Craft 2024 - Sander Hoogendoorn
Sander Hoogendoorn
Chief Technology Officer at
About Sander Hoogendoorn

Meet Sander Hoogendoorn, an independent dad, and traveler. A seasoned developer with over four decades of experience and still daily writing code, Sander has survived in the tech world in various roles, from CTO of companies like iBOOD (currently), ANVA, and Klaverblad, to being Capgemini's global agile thought leader.

Known for his post-agile mindset and provocative perspectives, Sander empowers organizations and teams to break free from the norm and embrace innovation. He's not just about writing code; he's about rewriting the rules.

As an author and captivating speaker, Sander has shared his ideas and practices at international conferences, covering topics from disruption, culture, and life beyond agile, to continuous delivery, microteams, software architecture, monads, microservices, and the art of writing elegant code.
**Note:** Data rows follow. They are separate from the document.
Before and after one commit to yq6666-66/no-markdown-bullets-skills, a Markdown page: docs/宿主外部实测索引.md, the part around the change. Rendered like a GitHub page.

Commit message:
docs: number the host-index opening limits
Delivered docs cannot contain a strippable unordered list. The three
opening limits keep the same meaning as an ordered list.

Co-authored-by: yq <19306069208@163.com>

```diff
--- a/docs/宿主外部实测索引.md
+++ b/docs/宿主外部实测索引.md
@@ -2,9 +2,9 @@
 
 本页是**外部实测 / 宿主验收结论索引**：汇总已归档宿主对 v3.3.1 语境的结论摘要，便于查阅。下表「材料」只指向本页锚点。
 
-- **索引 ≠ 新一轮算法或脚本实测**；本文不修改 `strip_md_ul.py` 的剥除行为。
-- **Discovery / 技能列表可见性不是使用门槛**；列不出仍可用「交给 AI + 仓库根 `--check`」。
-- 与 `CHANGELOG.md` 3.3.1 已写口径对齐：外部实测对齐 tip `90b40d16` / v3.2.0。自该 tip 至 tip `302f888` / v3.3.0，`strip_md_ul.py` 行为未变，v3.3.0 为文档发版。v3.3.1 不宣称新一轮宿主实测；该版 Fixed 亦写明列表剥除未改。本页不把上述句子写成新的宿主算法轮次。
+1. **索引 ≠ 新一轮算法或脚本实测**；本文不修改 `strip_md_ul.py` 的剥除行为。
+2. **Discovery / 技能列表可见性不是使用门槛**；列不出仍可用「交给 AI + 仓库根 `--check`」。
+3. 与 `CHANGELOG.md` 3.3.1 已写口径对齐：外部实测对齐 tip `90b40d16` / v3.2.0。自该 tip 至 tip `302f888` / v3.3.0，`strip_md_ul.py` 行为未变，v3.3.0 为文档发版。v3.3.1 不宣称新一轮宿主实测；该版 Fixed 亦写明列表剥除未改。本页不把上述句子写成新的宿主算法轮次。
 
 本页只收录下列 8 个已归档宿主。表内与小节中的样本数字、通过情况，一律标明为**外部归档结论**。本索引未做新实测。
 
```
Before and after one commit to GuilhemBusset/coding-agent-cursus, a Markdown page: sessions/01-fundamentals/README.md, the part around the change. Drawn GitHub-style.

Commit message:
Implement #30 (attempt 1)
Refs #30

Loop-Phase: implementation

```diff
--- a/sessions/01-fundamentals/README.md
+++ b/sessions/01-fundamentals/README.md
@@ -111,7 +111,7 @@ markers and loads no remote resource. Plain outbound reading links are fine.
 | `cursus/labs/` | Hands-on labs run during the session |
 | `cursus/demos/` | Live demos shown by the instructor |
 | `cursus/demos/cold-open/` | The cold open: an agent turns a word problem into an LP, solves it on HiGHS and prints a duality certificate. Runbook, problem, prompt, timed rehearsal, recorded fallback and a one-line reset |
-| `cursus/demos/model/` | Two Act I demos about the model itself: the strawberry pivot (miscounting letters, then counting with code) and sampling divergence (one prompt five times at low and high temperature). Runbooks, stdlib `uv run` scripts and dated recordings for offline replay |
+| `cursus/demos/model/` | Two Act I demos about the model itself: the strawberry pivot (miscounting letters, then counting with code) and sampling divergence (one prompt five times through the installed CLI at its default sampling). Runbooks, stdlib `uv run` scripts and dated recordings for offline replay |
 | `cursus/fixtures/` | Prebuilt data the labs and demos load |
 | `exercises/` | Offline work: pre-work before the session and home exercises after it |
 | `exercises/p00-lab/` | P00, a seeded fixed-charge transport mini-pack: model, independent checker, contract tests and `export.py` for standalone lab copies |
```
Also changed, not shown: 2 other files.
He believes in the power of critical thinking to solve problems and encourages teams to approach software development with a strategic, mindful touch.

Discover Sander - the coding rebel who believes in small steps as the path to progress and the mind as the ultimate tool for success.

The Zen of Programming. A personal journey toward writing beautiful code
Software Delivery Craft Matters
Level: General
In schedule:
Main Stage
May 31, 15:40 - 16:25 CET

Ever since he wrote his first lines of code in 1982, Sander Hoogendoorn has been fascinated by the beauty of some code and the pure evil of other code. In these 40 years, Sander has worked with hundreds of developers. He has written code in many different paradigms, languages, ecosystems, and frameworks, always searching for better, more elegant ways to solve problems.Is there really no silver bul...

Getting Unstuck. Strategies for Surviving in a Rapidly Changing Post-Agile World
Software Delivery Craft Matters
Level: General
In schedule:
Orange Stage
May 31, 11:25 - 12:10 CET

This is the era of rapid and increasing change, adapting rapidly or perishing. Many organizations, big and small, struggle to survive. Their products and software have aged and become hard to maintain until they reach Technical Death, where all available effort goes into mere survival. At the same time, in our global economy, competition comes from anywhere, with better products built at lower cos...